Making Music and Chicken Salad

Opinions, Public Relations Posted Jun 25, 2014 by chenpr

When I’m not here at CHEN PR it’s a pretty safe bet that I’m working on my musical endeavors—recording, producing, and writing songs with my band Bonfire Blue. I’ve been playing music nearly my entire life and while I’m relatively new to the PR game by comparison, I‘ve noticed a number of similarities between what I do here at CHEN and what I do with music—especially when it comes to my role as a producer.


Before I get too far into this it might be helpful if I explain what exactly the role of a record producer is. A record producer’s job is to direct the musicians through the recording process much like a film director directs actors and a film crew. The producer helps make creative decisions about songs and how they will be recorded. Different producers are known for their particular approaches, but they need to be flexible too. Here are four ways that flexibility manifests itself in the creative process:

1. One size does not fit all

Every song and musician is different. There is no modus operandi for recording a great song, just like there is no one way to pitch a story. You need to identify what the most compelling parts of a song or story are and then try to figure out the best way to convey that to an audience.

2. Recognizing potential

You can’t figure out the best way to convey a song or a story without being able to first recognize what makes it compelling.

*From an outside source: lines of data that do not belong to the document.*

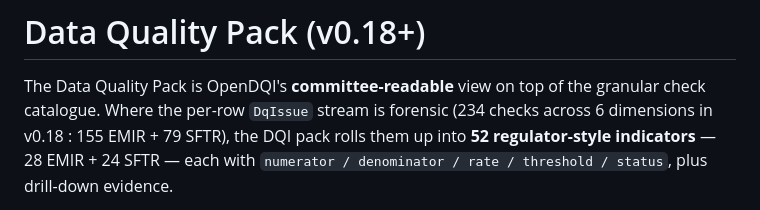
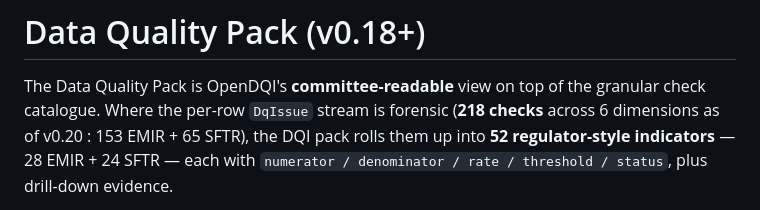
Before and after one commit to PauFou/OpenDQI, a Markdown page: docs/data-quality-pack.md, the part around the change. GitHub-like rendering.

Commit message:
docs(data-quality-pack): correct stale check count 234 -> 218 (audit CRITICAL #2)
docs/data-quality-pack.md:5-6 header had stale 234 check count
inherited from a v0.18 draft projection. The actual landed count
was 216 post-v0.18 (151 EMIR + 65 SFTR), then 218 post-v0.20
(+2 EMIR.{QRY,ACK}.ENVELOPE_WELLFORMED for the auth.029/031
envelope parsers). Aligned with the source-of-truth tally in
README.md (line 129) and emir-checks.md.

Also corrected the EMIR/SFTR breakdown: 155 EMIR + 79 SFTR was
a stale projection; reality = 153 EMIR + 65 SFTR (the v0.18
SFTR DQI pack expansion did NOT add 14 SFTR.* granular checks
as the early draft estimated, only the 4 SFTR.MAR.* + 2
SFTR.REU.* + 2 SFTR.REU.STATE.* = 8 actually landed — bumped
to 12 with v0.18 D + 2 v0.20 EMIR envelope).

The 52 DQI indicators count (28 EMIR + 24 SFTR) is unchanged
and remains correct.

Pure docs fix, zero code change. Found by post-v0.21 audit
(finding 1.2 hygiene High).

```diff
--- a/docs/data-quality-pack.md
+++ b/docs/data-quality-pack.md
@@ -2,8 +2,8 @@
 
 The Data Quality Pack is OpenDQI's **committee-readable**
 view on top of the granular check catalogue. Where the
-per-row `DqIssue` stream is forensic (234 checks across 6
-dimensions in v0.18 : 155 EMIR + 79 SFTR), the DQI pack rolls
+per-row `DqIssue` stream is forensic (**218 checks** across 6
+dimensions as of v0.20 : 153 EMIR + 65 SFTR), the DQI pack rolls
 them up into **52 regulator-style indicators** — 28 EMIR + 24
 SFTR — each with `numerator / denominator / rate / threshold
 / status`, plus drill-down evidence.
```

Whether you work in PR or in a recording studio, being able to recognize what your audience will find most stimulating is an important skill and one that is not always as simple as it seems.

3. Control the exchange

A producer generally does not write the songs, in the same way a PR professional does not create the news. What both the producer and the PR pro do is to shape how the song or story is presented to the public. A producer will use his or her judgment and skill to record a song in a way that they believe the audience will find most compelling, while the PR professional will try to control the conversation in a way that will paint their client in the most positive light.

4. It all starts at the source

A great song, just like a great story, starts at the source; but sometimes the source doesn’t give you a lot to work with. When I was in college I had a recording professor who subscribed to the axiom that, “You can’t turn chicken shit into chicken salad” (with the caveat, “…but at some point you are going to have to try”). Whether this means trying to record a lousy group of musicians or pitching an extraordinarily dull piece of “news,” sometimes you’re going to have to try and make do with what you’ve got. That is where recognizing potential gets difficult.

A good producer like a good PR person needs to learn how to find what’s compelling out of even the worst material. You might not come out with a masterpiece, but you might wind up with chicken salad.